In a time where there are more fetishes than you can shake a stick at, and a growing number of communities to support them, where blockbuster movies feature kink and soccer moms whisper about their dark desires in book club, one would assume that our communities have more support than ever.
As I've traveled around and seen how we interact together, the more I see that we don't. The rope group does their thing, the heavy s&m folk do theirs. High protocol enthusiasts steer clear of newbies, and you can almost see the generational divisions like chalk on the floor.
We've recited "your kink is not my kink and that's okay" until we're blue in the face and in turn it's made us simply tolerant of each other. We accept that there's going to be noise in the dungeon, and rope scenes causing walls of onlookers. We roll our eyes and recite our phrase any time someone does something we just don't get.
The kinky coexist campaign isn't just some logo or design for people to get behind because it's cool. It was designed to remind each other that we exist together, all of us. The sensualists and the sadists, the leatherfolks and the kinksters, the old and the new.
Instead of simply tolerating each other, we should be fighting for each others' rights to do what we do. Not "your kink is not my kink and that's okay," but "your kink is not my kink and I'll still stand up for you regardless!"
We may not be at a point where people are being killed for their fetishes anymore, but the division is killing our communities. We've got to stop making excuses for the broken stairs while claiming that we "police our own." Stop talking about "old guard" vs "new guard," newbie vs master, and so on.

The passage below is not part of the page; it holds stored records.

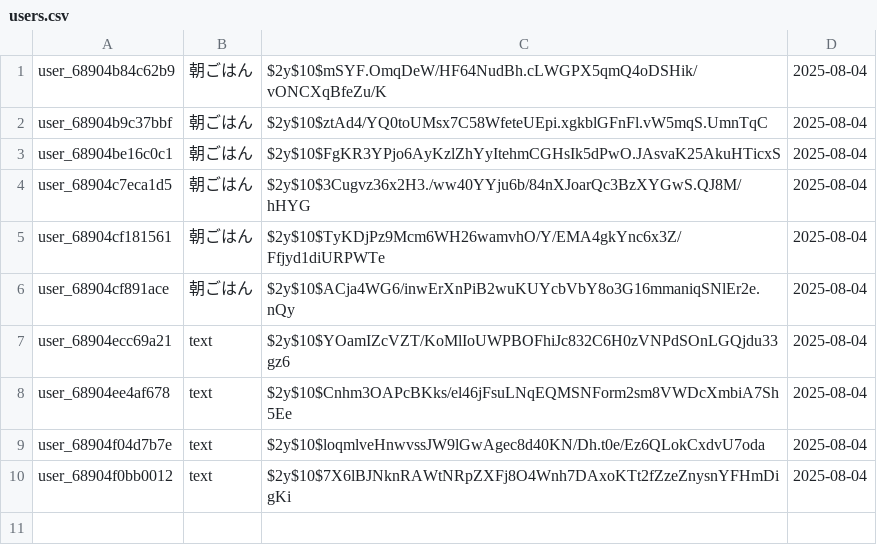
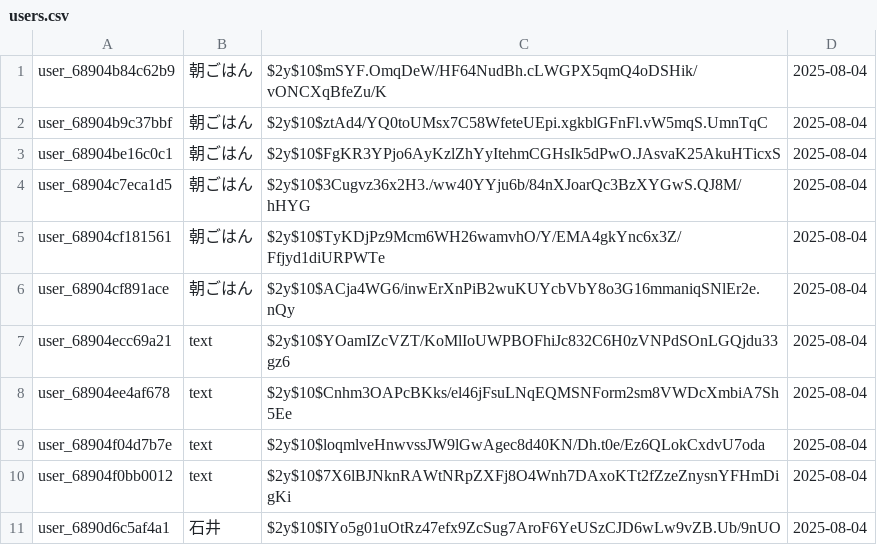
Before and after one commit to hirokihiro/Tech-jam-teamB, a CSV file: users.csv, drawn as a sheet.

```diff
--- a/users.csv
+++ b/users.csv
@@ -10 +10,2 @@ user_68904f04d7b7e,text,$2y$10$loqmlveHnwvssJW9lGwAgec8d40KN/Dh.t0e/Ez6QLokCxdvU
 user_68904f0bb0012,text,$2y$10$7X6lBJNknRAWtNRpZXFj8O4Wnh7DAxoKTt2fZzeZnysnYFHmDigKi,2025-08-04
+user_6890d6c5af4a1,石井,$2y$10$IYo5g01uOtRz47efx9ZcSug7AroF6YeUSzCJD6wLw9vZB.Ub/9nUO,2025-08-04
```
Also changed, not shown: tasks.csv, 3 other files.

Stop just existing and start coexisting.
In September of 2015 my partner and I competed for the local power exchange title, and didn't win. Since that time I've had a few things that have bothered me, and I've kept them to myself for the most part. Since traveling to more title events and seeing the same things that bothered me, continue to happen to others, I've decided to throw this out there.
As kink and BDSM become more popular, app designers are working to try to provide the best social media and/or dating apps they can. For those looking to find a kink based app, it can be tricky finding one that fits your needs.
To help you out, I'm going to review 4 of the more popular kink/BDSM apps: Fetlife, Whiplr, Knki, and Vanilla Umbrella.
That moment when you watch a video about someone in a nearby community passing, and even though you never knew the man himself, you feel like you've lost a dear friend. There is a bond that permeates through all leatherfolk, and it is that bond that makes describing what Leather (not the material) really is to newcomers so tough.
Leather can't, or perhaps shouldn't, be described through words. It should be felt and experienced. It's in the hug you give each other that says you're family, you're safe here, regardless of how long you've known each other. It's in the way you hold your head high during adversity, ensuring that those who need help aren't forgotten. It's in admitting when you were wrong, yet not letting that slow you down on the path to what is right. It's in the way we comfort each other through the hardest times of our lives just as intensely as through times of mediocrity and greatness. It's in making strangers part of the family, because you all share that common soul: Leather.
There's so much that goes into this lifestyle that we try to use to get ahead and better ourselves, that we often lose sight of the commonalities we share together. Everyday, this day especially though, I am thankful to have my fellow leather brothers and sisters.
Love one another and allow yourself to be loved in return.
Ignixia is an international kink and alternative sexuality educator. The following blog entries range from educational information and resources from her classes to daily musings had on things occurring in the world.